§ **RECORDS TO USE**:

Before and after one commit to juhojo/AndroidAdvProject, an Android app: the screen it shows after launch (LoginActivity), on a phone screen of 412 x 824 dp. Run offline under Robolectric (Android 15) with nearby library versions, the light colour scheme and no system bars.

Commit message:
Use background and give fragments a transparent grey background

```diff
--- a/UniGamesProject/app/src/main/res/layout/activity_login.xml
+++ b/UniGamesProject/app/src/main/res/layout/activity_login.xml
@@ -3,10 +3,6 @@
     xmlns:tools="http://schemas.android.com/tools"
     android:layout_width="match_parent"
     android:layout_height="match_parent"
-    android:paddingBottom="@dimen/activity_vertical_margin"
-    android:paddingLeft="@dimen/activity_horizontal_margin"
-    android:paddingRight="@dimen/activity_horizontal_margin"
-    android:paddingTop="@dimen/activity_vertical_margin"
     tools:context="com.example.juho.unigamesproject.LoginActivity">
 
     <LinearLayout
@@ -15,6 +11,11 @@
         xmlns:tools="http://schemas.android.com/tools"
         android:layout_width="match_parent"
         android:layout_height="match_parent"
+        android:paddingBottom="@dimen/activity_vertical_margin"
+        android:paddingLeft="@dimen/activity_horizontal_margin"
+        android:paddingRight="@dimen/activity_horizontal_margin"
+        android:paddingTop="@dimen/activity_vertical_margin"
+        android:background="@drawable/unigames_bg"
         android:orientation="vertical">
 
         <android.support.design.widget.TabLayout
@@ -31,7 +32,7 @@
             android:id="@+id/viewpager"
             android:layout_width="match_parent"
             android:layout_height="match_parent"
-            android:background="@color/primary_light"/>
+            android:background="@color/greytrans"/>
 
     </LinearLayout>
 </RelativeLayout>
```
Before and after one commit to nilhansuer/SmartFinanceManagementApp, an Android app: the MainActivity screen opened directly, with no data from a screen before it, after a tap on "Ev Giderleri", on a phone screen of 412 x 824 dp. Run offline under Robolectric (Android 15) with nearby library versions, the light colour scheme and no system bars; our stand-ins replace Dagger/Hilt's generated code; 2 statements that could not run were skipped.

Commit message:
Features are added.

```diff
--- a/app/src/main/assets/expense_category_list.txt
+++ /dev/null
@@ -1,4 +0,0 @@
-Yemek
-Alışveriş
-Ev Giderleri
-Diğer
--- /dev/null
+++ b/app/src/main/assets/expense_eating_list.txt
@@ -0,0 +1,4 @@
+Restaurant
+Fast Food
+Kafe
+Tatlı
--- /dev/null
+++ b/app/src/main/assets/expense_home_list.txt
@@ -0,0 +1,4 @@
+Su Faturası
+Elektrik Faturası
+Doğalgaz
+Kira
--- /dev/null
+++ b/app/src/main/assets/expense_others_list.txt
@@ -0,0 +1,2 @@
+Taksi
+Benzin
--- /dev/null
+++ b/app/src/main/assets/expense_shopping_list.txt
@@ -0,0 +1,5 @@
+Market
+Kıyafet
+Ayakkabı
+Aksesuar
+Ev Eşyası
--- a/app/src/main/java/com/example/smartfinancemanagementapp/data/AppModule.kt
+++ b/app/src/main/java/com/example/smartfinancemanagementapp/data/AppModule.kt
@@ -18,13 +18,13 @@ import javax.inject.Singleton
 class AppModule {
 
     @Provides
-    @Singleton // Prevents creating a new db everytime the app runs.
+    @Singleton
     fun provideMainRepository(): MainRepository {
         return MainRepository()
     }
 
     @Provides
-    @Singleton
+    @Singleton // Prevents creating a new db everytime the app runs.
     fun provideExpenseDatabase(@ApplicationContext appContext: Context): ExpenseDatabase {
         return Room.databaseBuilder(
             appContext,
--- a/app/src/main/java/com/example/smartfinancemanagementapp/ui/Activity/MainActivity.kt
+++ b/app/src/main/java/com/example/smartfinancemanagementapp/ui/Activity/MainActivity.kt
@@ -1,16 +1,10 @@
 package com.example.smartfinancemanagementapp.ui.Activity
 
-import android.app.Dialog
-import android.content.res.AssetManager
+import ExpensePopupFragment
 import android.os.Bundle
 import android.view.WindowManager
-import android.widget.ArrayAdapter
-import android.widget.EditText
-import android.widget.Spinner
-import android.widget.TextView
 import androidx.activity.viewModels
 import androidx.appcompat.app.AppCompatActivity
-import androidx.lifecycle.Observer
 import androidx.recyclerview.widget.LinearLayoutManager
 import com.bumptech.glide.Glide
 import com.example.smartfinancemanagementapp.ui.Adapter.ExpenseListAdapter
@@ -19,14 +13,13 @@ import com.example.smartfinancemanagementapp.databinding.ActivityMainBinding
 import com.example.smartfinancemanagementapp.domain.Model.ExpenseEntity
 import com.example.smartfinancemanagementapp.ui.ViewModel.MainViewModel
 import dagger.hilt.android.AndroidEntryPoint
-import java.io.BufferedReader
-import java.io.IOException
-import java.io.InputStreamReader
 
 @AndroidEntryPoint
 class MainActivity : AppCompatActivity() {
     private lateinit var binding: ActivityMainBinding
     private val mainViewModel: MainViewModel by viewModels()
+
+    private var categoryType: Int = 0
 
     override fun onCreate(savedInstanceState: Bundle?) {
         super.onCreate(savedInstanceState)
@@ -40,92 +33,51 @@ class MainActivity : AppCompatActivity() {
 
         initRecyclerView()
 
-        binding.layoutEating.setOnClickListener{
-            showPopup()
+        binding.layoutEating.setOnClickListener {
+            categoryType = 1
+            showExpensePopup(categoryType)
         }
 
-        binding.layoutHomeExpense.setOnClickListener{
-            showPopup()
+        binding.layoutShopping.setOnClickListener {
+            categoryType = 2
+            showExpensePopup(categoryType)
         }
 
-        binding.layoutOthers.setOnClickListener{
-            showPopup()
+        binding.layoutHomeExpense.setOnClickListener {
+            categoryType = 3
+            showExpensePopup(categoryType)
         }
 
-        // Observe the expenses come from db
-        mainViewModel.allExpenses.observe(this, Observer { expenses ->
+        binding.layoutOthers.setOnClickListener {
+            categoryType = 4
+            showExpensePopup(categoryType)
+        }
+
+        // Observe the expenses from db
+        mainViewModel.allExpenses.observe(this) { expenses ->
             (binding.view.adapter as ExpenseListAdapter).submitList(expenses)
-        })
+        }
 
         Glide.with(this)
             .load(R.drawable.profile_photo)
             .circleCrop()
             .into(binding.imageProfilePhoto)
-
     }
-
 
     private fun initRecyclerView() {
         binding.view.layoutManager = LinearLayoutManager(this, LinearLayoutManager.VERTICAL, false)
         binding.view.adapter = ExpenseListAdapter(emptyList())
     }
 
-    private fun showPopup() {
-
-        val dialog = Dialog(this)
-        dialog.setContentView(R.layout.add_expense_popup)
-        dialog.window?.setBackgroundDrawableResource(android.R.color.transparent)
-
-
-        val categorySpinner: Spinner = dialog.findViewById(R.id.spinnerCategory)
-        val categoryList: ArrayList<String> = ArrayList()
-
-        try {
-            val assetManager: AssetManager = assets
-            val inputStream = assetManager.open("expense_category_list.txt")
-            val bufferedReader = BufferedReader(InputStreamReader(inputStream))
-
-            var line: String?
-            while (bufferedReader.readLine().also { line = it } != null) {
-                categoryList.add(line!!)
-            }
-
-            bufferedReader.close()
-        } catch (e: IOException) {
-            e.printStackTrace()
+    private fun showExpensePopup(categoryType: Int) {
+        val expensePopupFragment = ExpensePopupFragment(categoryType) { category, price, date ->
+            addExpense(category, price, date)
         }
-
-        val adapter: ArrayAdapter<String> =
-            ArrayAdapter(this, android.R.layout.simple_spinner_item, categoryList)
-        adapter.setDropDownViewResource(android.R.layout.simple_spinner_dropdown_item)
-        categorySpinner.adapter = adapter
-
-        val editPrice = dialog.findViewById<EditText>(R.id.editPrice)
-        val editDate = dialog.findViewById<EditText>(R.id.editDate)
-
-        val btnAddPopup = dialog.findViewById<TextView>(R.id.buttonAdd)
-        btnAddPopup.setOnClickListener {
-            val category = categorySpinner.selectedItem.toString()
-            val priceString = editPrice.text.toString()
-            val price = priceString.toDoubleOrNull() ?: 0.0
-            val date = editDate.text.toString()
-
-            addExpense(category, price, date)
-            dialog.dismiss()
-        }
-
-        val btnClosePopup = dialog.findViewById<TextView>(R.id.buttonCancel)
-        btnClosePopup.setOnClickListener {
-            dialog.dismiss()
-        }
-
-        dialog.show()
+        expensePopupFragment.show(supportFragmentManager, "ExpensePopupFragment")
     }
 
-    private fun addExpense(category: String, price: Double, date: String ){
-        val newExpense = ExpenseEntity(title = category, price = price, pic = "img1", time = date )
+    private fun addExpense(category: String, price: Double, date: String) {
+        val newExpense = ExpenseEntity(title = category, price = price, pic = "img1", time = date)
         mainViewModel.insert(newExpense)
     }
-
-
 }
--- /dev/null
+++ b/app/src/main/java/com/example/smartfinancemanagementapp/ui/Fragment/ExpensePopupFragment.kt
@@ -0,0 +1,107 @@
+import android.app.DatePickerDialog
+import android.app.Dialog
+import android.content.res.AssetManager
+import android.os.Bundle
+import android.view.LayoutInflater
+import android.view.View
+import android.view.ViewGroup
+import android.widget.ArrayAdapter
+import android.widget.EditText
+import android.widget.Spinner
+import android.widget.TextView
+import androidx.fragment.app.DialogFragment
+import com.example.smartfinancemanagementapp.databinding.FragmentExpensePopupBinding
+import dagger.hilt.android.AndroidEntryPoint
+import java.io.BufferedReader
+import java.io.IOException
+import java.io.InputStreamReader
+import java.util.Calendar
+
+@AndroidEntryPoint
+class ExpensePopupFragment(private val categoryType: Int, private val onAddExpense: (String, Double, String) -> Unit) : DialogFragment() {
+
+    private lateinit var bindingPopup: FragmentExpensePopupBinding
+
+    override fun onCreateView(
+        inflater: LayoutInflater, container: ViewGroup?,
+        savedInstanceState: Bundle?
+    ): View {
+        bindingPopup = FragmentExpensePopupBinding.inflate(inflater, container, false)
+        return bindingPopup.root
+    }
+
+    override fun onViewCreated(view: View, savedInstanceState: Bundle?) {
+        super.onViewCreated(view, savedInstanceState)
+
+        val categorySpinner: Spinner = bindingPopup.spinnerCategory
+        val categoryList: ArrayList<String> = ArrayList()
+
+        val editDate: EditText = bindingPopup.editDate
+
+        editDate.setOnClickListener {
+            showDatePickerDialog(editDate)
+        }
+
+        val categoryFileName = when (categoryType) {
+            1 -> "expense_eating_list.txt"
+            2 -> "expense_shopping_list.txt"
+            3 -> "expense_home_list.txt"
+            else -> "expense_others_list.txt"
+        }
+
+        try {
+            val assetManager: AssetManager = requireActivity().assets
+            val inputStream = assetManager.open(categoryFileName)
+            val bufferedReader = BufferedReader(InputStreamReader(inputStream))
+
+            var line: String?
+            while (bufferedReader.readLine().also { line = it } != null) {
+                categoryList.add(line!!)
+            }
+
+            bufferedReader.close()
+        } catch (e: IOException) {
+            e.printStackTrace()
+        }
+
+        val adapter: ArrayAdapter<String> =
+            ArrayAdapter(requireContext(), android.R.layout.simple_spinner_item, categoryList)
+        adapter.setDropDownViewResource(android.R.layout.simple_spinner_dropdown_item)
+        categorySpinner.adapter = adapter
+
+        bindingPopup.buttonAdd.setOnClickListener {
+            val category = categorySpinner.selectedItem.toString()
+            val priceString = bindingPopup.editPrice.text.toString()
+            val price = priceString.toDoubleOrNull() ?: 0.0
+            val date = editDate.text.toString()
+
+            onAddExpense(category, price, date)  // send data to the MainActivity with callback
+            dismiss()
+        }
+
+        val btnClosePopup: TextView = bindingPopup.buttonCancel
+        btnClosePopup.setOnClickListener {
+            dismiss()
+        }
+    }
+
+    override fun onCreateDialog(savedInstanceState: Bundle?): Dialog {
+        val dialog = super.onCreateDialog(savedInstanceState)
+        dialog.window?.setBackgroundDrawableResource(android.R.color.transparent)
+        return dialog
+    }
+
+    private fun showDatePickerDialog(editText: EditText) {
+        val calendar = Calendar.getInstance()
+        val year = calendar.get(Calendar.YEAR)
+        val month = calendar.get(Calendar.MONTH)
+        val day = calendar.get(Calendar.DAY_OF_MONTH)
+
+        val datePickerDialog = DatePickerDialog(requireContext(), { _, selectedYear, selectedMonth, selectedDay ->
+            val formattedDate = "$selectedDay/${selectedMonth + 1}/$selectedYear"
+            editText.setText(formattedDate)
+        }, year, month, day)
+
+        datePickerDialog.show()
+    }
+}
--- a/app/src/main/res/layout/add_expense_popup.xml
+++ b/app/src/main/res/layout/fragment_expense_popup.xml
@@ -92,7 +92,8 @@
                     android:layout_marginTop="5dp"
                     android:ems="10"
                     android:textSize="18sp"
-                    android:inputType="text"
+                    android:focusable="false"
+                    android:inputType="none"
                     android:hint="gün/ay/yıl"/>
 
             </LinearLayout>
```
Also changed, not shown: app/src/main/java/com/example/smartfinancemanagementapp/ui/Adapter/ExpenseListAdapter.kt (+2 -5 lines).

§ **EXERCISE GOAL**: For each line above that has the word "bindingPopup", add one to a tally, and report the final tally alone.

§ **EXERCISE ANSWER**: 8